So what is a social intrapreneur? The researchers identify these as people within large businesses who take direct responsibility for CSR innovations. Amusingly, however, they are likely to be members of the awkward squad. They are people who challenge their employers and often go against the grain. However, if encouraged, they can use existing infrastructures to deliver social value on a large scale. And their innovations are likely to result in profit for their company – however irritating their ideas or challenges may initially have appeared.

Researchers identified and interviewed 25 social intrapreneurs as well as looking at the concept more generally. They found that the majority were involved in core CSR focussed activities including providing affordable goods and services for low-income communities, reducing resource consumption and mitigating the impacts of climate change. Interestingly, they do not think either in business or societal terms, but consistently combine the two. Such people are often leaders – having an ability to find and inspire champions to raise awareness of their projects and sponsors to access resources.

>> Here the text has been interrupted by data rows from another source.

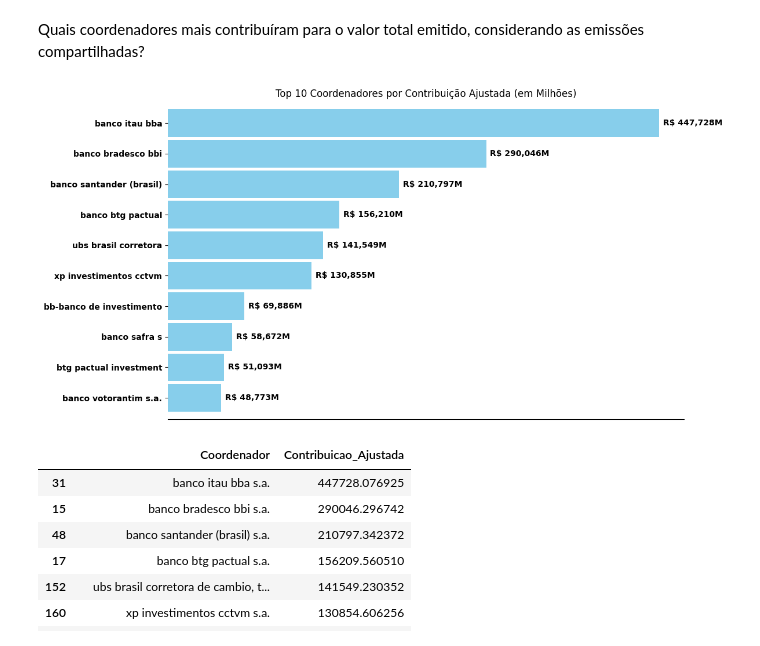
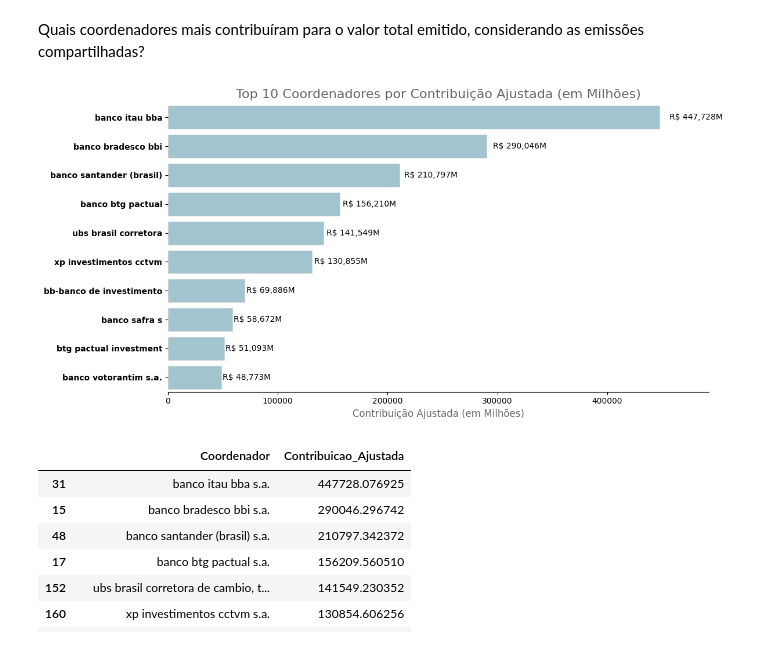
Before and after one commit to XJoohnX/Ofertas-publicas-coordenadores, a Jupyter notebook: ofertas-publicas-coordenadores_analises/PROJETOTVMoficial.ipynb, the cells around one changed output. Saved outputs shown, nothing was run; the diff lists cells and outputs as text; code cells hidden in the pictures.

```diff
--- a/ofertas-publicas-coordenadores_analises/PROJETOTVMoficial.ipynb
+++ b/ofertas-publicas-coordenadores_analises/PROJETOTVMoficial.ipynb
@@ -209,43 +245,56 @@ Quais coordenadores mais contribuíram para o valor total emitido, considerando
 # %%
 # Calcular a contribuição ajustada dividindo o valor total emitido pelo número de coordenadores para cada oferta
 df['Contribuicao_Ajustada'] = df['Valor total emitido'] / df['Número de coordenadores']
 
 # Somar a contribuição ajustada para cada coordenador e dividir o valor por 1 milhão
 contribuicao_por_coordenador = df.groupby('Coordenador')['Contribuicao_Ajustada'].sum().reset_index()
 contribuicao_por_coordenador['Contribuicao_Ajustada'] /= 1_000_000  # Dividir por 1 milhão para exibir em milhões
 
 # Ordenar e selecionar o top 10 coordenadores por contribuição ajustada
-top_10_coordenadores = contribuicao_por_coordenador.sort_values(by='Contribuicao_Ajustada', ascending=True).tail(10)
+top_10_coordenadores = contribuicao_por_coordenador.sort_values(by='Contribuicao_Ajustada', ascending=False).head(10)
 
 # Criar o gráfico de barras horizontais
 plt.figure(figsize=(12, 6))
-ax = top_10_coordenadores.set_index('Coordenador')['Contribuicao_Ajustada'].plot(kind='barh', color='skyblue', width=0.9)
+ax = sns.barplot(
+    y=top_10_coordenadores['Coordenador'],
+    x=top_10_coordenadores['Contribuicao_Ajustada'],
+    palette=['#58a3bc'],
+    edgecolor='#d3d3d3',
+    linewidth=0.8,
+    alpha=0.6
+)
+
+# Ajuste dos limites do eixo X
+plt.xlim(0, top_10_coordenadores['Contribuicao_Ajustada'].max() * 1.1)
+
+# Adicionando os valores ao lado das barras
+for i, value in enumerate(top_10_coordenadores['Contribuicao_Ajustada']):
+    plt.annotate(
+        f'R$ {value:,.0f}M',  # Valor formatado
+        xy=(value, i),  # Coordenadas no final da barra
+        xytext=(value * 1.02, i),  # Ajuste para afastar ligeiramente
+        textcoords='data',
+        color='black',
+        va='center',
+        fontsize=10
+    )
 
 # Remover a linha da esquerda e a régua de valores do eixo y
 sns.despine(left=True)
 
-# Remover o label do eixo x
-ax.xaxis.set_visible(False)
-
-# Adicionar valores ao lado de cada barra em negrito
-for p in ax.patches:
-    ax.annotate(f"R$ {p.get_width():,.0f}M", (p.get_width(), p.get_y() + p.get_height() / 2.),
-                ha='left', va='center', xytext=(5, 0), textcoords='offset points', fontweight='bold')
-
 # Ajustar o eixo y para mostrar apenas as primeiras três palavras de cada coordenador
 ax.set_yticklabels([' '.join(str(x).split()[:3]) for x in top_10_coordenadores['Coordenador']],
-                   fontweight='bold')
+                   fontweight='bold', fontsize=10)
 
-# Remover o label "Coordenadores" do eixo y
+# Configurar título e rótulos
+plt.title('Top 10 Coordenadores por Contribuição Ajustada (em Milhões)', fontsize=16, color='#666666')
+plt.xlabel('Contribuição Ajustada (em Milhões)', fontsize=12, color='#666666')
 ax.set_ylabel('')
-
-# Configurar título
-plt.title('Top 10 Coordenadores por Contribuição Ajustada (em Milhões)')
 
 plt.tight_layout()
 plt.show()
 # %% [output]
-[figure, old version]
+[figure, new version]
 # %%
 top_10_coordenadores.sort_values(by='Contribuicao_Ajustada', ascending=False)
 # %% [output]
```
Also changed, not shown: parts of 18 cells of this notebook, 1 other file.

Unsurprisingly, there are a wide range of reactions from companies to these types of people, and what they are attempting to achieve. These range from hostile, through to indifference, and guarded tolerance. The ideal is where firms have understood the CSR value of encouraging and embracing social intrapreneurs and are able to do so successfully.

Researchers argue that companies should encourage social intrapreneurs as part of their work to drive innovation. If companies create an ‘enabling environment’ they are more likely to reap the benefits of employees embracing sustainability as part of their day jobs.

As part of the paper, researchers gave the inspiring example of social intrapreneur Jo da Silva, an engineer from the international firm Arup. In parallel to her day job, Jo was involved with post-disaster recover activities outside work, including constructing refugee camps after the Rwandan genocide.

Arup had just set up a Sustainable Task Force which Jo joined. She co-led a building group focused on creating social infrastructure in deprived urban areas. At the same time, due to her activities outside work, Jo was invited by UNHCR to co-ordinate post-disaster shelter construction following the Tsunami. Jo saw an opportunity to create a focus within Arup to address poverty in developing countries and so wrote directly to the chairman asking them to provide resources.

As a result, she established Arup International Development as a consultancy arm to provide technical advice and practical solutions to reducing poverty and improving health. Starting with just three months’ funding she has grown this section into a thriving business.

Researchers use her example to show how the combination of Jo’s skills and the firm’s attitude created the right environment for a profitable but socially responsible business.

In the next stage of their research, the Doughty Centre plan to look at how to create an ‘enabling environment’ for social intrapreneurs, and are looking for interested companies to take part.

The research paper is available at: www.som.cranfield.ac.uk/som/dinamic-content/media/social%20intrapreneurs%20occasional%20paper.pdf

Photo credit: Marion Doss